What to do >>
Across the records below, how many lines include the string "uses"? State the number and nothing more.

Change listing data >>
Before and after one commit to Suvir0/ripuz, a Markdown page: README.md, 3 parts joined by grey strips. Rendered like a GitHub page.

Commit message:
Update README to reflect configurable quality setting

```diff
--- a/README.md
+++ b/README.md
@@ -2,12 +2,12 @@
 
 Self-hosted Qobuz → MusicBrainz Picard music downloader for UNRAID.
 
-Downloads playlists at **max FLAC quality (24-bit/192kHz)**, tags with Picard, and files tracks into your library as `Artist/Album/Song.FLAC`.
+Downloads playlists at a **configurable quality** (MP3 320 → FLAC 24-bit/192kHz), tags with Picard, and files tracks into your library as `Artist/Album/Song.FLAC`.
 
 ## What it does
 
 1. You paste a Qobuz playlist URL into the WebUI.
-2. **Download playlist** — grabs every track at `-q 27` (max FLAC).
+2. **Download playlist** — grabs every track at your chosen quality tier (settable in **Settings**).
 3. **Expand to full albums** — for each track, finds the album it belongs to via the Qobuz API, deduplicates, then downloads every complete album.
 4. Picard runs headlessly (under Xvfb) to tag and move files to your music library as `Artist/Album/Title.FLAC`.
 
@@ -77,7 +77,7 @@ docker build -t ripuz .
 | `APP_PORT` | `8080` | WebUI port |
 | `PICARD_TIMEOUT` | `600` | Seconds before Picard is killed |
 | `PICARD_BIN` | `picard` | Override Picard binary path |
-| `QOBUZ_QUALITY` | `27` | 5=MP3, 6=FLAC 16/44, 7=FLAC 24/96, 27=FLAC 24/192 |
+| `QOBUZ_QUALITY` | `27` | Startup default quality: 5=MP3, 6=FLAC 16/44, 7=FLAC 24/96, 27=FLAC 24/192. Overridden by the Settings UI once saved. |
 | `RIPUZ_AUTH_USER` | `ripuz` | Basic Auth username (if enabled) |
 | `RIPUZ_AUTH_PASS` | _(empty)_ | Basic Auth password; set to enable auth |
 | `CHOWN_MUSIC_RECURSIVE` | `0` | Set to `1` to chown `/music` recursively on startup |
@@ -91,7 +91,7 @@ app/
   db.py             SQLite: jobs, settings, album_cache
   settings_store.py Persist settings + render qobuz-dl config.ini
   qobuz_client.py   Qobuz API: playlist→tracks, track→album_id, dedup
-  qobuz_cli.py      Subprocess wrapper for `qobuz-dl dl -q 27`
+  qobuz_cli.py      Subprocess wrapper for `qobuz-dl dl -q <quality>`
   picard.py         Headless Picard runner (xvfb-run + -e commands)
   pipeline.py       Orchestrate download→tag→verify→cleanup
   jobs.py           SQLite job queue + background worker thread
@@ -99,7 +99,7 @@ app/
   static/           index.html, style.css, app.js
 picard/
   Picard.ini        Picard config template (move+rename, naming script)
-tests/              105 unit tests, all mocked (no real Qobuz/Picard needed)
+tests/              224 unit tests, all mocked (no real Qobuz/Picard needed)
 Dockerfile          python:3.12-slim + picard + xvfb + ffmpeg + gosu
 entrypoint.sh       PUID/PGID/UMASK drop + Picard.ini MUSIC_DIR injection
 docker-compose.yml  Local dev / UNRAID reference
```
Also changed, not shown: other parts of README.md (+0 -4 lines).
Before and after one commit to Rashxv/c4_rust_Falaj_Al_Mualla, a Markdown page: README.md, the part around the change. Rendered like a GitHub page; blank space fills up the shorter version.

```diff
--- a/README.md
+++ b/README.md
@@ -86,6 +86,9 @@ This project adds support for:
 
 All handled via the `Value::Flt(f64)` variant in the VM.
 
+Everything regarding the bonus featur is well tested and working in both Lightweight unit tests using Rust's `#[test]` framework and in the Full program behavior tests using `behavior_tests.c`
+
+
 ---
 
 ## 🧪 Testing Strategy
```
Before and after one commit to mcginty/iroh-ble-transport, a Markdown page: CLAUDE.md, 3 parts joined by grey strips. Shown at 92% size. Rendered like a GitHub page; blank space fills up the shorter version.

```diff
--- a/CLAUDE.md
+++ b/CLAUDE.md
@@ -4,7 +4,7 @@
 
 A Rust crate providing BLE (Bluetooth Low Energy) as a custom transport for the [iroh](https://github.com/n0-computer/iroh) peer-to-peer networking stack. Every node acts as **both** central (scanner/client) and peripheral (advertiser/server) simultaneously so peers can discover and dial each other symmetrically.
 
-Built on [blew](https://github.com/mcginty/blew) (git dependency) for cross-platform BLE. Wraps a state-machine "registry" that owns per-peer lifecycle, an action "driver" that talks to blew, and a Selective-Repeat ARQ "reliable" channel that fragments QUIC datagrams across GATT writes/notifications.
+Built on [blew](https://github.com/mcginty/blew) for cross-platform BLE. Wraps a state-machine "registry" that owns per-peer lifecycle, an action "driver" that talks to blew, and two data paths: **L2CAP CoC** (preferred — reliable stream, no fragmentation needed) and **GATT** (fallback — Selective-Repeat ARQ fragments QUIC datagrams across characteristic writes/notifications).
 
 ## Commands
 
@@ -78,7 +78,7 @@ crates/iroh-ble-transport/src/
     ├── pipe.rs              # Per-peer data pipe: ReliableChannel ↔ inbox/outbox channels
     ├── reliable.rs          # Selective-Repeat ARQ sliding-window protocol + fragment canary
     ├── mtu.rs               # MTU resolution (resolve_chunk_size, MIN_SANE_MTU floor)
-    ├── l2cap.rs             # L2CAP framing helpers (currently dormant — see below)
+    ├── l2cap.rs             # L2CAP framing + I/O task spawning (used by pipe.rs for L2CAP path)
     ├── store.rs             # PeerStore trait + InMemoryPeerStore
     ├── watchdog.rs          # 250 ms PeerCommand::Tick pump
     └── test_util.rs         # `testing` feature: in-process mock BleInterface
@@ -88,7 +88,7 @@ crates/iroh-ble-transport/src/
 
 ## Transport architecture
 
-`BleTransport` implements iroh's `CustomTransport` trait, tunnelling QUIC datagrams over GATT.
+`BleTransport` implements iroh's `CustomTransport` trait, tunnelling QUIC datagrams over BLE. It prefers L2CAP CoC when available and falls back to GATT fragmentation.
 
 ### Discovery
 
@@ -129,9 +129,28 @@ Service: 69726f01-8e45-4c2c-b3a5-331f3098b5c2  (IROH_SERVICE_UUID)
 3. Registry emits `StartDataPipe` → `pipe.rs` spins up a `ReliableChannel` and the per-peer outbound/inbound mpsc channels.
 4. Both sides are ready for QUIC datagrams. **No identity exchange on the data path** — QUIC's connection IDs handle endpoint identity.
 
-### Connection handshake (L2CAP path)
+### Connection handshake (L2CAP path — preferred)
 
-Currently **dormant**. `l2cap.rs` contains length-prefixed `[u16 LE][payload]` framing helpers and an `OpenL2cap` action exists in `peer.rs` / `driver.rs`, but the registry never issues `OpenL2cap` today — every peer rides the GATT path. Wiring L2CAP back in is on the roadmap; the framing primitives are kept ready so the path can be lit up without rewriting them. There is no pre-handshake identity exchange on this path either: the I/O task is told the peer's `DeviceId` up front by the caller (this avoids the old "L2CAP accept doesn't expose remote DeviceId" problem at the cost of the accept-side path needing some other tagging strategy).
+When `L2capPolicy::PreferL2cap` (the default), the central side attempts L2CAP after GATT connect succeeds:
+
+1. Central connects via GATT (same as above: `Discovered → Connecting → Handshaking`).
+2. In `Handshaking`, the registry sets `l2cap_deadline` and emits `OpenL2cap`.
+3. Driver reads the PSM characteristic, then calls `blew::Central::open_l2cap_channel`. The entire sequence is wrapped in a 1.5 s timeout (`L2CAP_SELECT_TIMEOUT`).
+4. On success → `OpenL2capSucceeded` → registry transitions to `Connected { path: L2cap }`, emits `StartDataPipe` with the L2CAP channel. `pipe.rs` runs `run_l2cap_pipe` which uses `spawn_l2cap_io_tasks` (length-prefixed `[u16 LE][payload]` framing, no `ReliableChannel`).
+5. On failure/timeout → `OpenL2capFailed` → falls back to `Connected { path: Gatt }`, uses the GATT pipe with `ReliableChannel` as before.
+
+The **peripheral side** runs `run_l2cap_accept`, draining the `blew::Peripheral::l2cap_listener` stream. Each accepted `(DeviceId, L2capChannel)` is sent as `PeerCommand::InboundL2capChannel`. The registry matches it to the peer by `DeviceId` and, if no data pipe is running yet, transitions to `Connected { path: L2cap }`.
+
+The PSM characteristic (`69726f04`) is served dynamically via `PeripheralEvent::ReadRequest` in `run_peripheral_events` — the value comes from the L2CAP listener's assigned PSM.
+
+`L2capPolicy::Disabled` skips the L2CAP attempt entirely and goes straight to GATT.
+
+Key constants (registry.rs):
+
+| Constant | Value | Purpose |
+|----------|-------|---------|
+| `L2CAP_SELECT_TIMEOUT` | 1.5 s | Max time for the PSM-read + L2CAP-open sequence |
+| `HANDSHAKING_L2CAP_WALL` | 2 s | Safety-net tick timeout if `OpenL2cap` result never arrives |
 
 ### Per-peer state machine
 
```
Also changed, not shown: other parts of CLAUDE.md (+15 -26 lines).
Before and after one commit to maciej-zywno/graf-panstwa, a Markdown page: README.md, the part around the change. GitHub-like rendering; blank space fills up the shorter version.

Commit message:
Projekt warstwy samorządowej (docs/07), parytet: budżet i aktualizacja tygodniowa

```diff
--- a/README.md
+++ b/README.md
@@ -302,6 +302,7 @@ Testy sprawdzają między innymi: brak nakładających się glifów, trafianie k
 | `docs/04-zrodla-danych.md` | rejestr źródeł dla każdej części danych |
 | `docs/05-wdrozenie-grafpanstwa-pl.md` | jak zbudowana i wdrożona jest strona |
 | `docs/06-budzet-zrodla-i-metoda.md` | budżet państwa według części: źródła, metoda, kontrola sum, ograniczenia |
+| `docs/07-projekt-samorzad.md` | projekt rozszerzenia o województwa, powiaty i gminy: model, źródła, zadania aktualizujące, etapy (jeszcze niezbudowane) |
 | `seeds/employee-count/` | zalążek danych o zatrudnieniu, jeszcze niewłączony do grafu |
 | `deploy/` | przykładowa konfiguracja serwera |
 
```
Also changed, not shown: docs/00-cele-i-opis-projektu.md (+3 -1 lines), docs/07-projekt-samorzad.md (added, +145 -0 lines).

Finished exercise >>
2